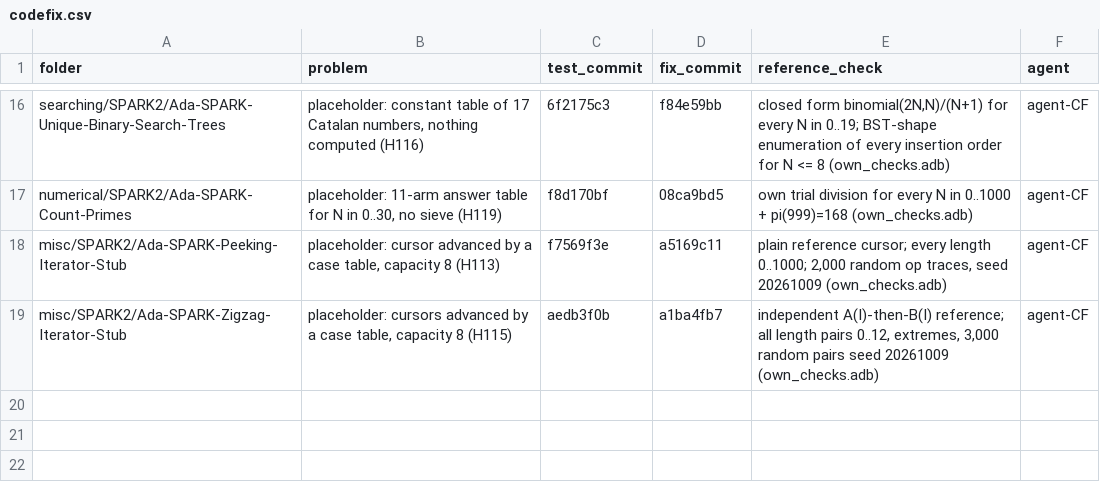
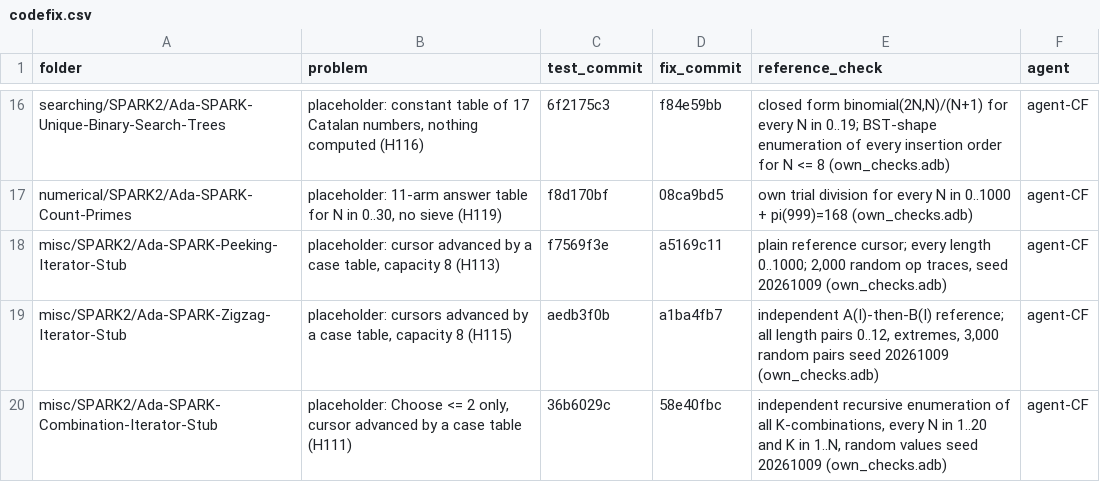
Before and after one commit to RobertBoettcherSF/Ada-Algorithms, a CSV file: tools/vv/codefix.csv, drawn as a sheet; only a part is shown, gaps mark what is left out; the diff names each change by its address in the sheet, - before the commit and + after, or states it on an @@ line.

Commit message:
codefix log: Ada-SPARK-Combination-Iterator-Stub (test 36b6029c, fix 58e40fbc)

```diff
--- a/tools/vv/codefix.csv
+++ b/tools/vv/codefix.csv
+row 20: misc/SPARK2/Ada-SPARK-Combination-Iterator-Stub | placeholder: Choose <= 2 only, cursor advanced by a case table (H111) | 36b6029c | 58e40fbc | independent recursive enumeration of all K-combinations, every N in 1..20 and K in 1..N, random values seed 20261009 (own_checks.adb) | agent-CF
```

EXERCISE AIM.
All records above must be copied exactly, though the pictures they hold are to be left out.

ANSWER TO THIS TASK.
Before and after one commit to RobertBoettcherSF/Ada-Algorithms, a CSV file: tools/vv/codefix.csv, drawn as a sheet; only a part is shown, gaps mark what is left out; the diff names each change by its address in the sheet, - before the commit and + after, or states it on an @@ line.

Commit message:
codefix log: Ada-SPARK-Combination-Iterator-Stub (test 36b6029c, fix 58e40fbc)

```diff
--- a/tools/vv/codefix.csv
+++ b/tools/vv/codefix.csv
+row 20: misc/SPARK2/Ada-SPARK-Combination-Iterator-Stub | placeholder: Choose <= 2 only, cursor advanced by a case table (H111) | 36b6029c | 58e40fbc | independent recursive enumeration of all K-combinations, every N in 1..20 and K in 1..N, random values seed 20261009 (own_checks.adb) | agent-CF
```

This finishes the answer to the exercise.